What is the role of the Church Council? Is it to manage the church or to govern the church? Historically and in practice, most Church Councils manage. Often how the Church Council functions in the local church has been handed down from generation to generation. Not all Church Councils function the same nor are they all even called Church Councils. Some are called Ad Boards and a variety of other names.
In Paragraph 252 of the UMC Book of Discipline, the Church Council is to provide for the administration of its organization and temporal (i.e., secular, lay, worldly, perpetual). It shall envision, plan, implement, and annual evaluate the mission and ministry of the church. The church council shall be amenable to and function as the administrative agent of the charge conference.
In its duties among other things, the Church Council is to envision, plan, implement, and evaluate the mission of the church. Therefore, there should be a strategic plan for how the church is living out its mission of making disciples and evaluating how well the plan is working. Instead, most Church Councils are hearing written reports read aloud to them on the details of particular ministries that have been carried out during the past month without regard for the alignment to a strategic plan or evaluation in its fulfilment of a strategic plan. Great things may very well be happening in the life of the church, but we really have no way of knowing. Ministries are being planned in a vacuum without a common purpose and overall alignment and evaluation. When a Church Council is involved in the details of the day-to-day ministries, it is managing. Managing is the role of the ministry team leaders and staff not the Church Council.
Church Councils (or perhaps you have moved to the simplified, accountable structure) that have moved to governance are concentrating in the four areas of fiduciary, strategic, generative, and accountable leadership:
Stewardship: The board tends to the fiduciary responsibilities and alignment of God’s people and resources. This could include things like ensuring the facility is properly insured and safe, that personnel policies are appropriately followed, and the church’s finances are regularly audited to ensure that the treasurer is appropriately handling the congregation’s money. Fiduciary responsibility speaks to the appropriate care and management of the church’s assets such as real estate, cash, human resources, and investments.
Strategic: The strategic work of the leadership board ensures the assets are aligned and leveraged in the best way possible so that the mission, vision, and goals are accomplished within the boundaries of the core values. The leadership board is monitoring the progress of the goals and the strategic data (vital signs) and makes adjustments as required.
Generative: Conversations, dreaming, and thinking with a generative focus is one of the more difficult adaptive leadership shifts most leadership boards have to make. Generative work is framed around big-picture questions, as opposed to current stewardship or strategic priorities. This is the creative, adaptive, and innovative work of discerning God’s future dreams for the congregation and discerning the faithful next steps in leading the congregation.

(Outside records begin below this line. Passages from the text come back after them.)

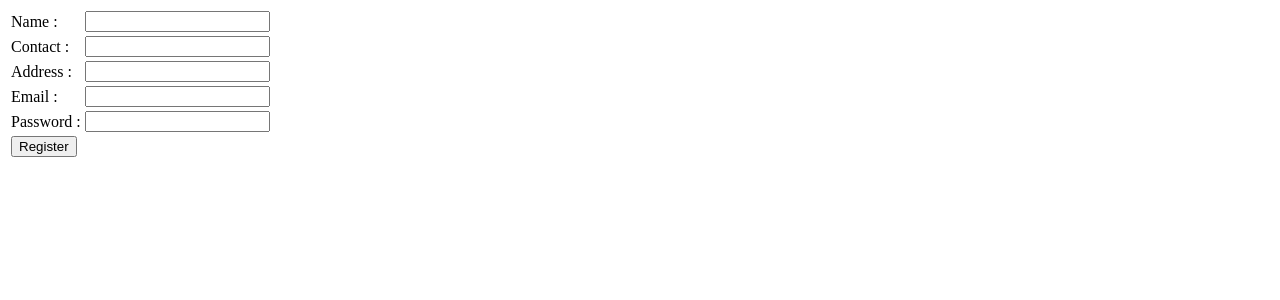
Repository: Tirth1415/JAVA
Page: http://localhost/AdvanceJAVA/Login.jsp
These files come from the project's save history. The page is drawn as it stood at one moment and after the next save; the edit follows.
The browser window is 1280 px wide. The pictures show the whole page.
The page is served by Tomcat 9. Other server files are loaded and not shown.

Above is the page before, as saved 2023-02-16 13:06:53.

### AdvanceJAVA/src/main/webapp/Login.jsp
<%@ page language="java" contentType="text/html; charset=UTF-8"
	pageEncoding="UTF-8"%>
<!DOCTYPE html>
<html>
<head>
<meta charset="UTF-8">
<title>Insert title here</title>
</head>
<body>
	<form action="UserController" method="post">
		<table>
			<tr>
				<td>Name :</td>
				<td><input type="text" name="name"></td>
			</tr>
			<tr>
				<td>Contact :</td>
				<td><input type="text" name="contact"></td>
			</tr>
			<tr>
				<td>Address :</td>
				<td><input type="text" name="adress"></td>
			</tr>
			<tr>
				<td>Email :</td>
				<td><input type="email" name="email"></td>
			</tr>
			<tr>
				<td>Password :</td>
				<td><input type="password" name="password"></td>
			</tr>
			<tr>
				<td><input type="submit" name="action" value="Register"></td>
			</tr>

		</table>
	</form>

</body>
</html>

After the next save:
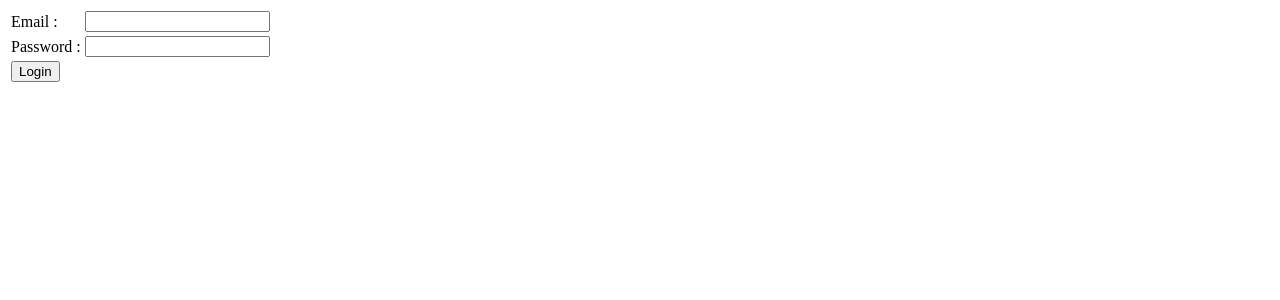
Saved 28 s later.
--- a/AdvanceJAVA/src/main/webapp/Login.jsp
+++ b/AdvanceJAVA/src/main/webapp/Login.jsp
@@ -10,18 +10,6 @@
 	<form action="UserController" method="post">
 		<table>
 			<tr>
-				<td>Name :</td>
-				<td><input type="text" name="name"></td>
-			</tr>
-			<tr>
-				<td>Contact :</td>
-				<td><input type="text" name="contact"></td>
-			</tr>
-			<tr>
-				<td>Address :</td>
-				<td><input type="text" name="adress"></td>
-			</tr>
-			<tr>
 				<td>Email :</td>
 				<td><input type="email" name="email"></td>
 			</tr>
@@ -30,7 +18,7 @@
 				<td><input type="password" name="password"></td>
 			</tr>
 			<tr>
-				<td><input type="submit" name="action" value="Register"></td>
+				<td><input type="submit" name="action" value="Login"></td>
 			</tr>
 
 		</table>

Accountable Leadership: Setting a culture of well-aligned, impact-focused ministry that fulfills the congregation’s mission, vision, and God-sized goals. This is accomplished through leading with authority and taking responsibility for missional fulfillment.
Notice what is not listed above – management! When the Church Council is managing, no one is tending to the governance responsibilities. While the fiduciary work is often tended to, the other three governance responsibilities habitually go by the wayside when Church Councils/Boards manage instead of govern. And, when these three important governing responsibilities are ignored, churches often lose sight of their mission, are declining, and ultimately not reaching new people. Therefore, it is imperative to help our Church Councils/Boards regain their sights on their governance responsibilities. For more information, see Mission Possible: A Simple Structure for Missional Effectiveness by Kotan and Bradford.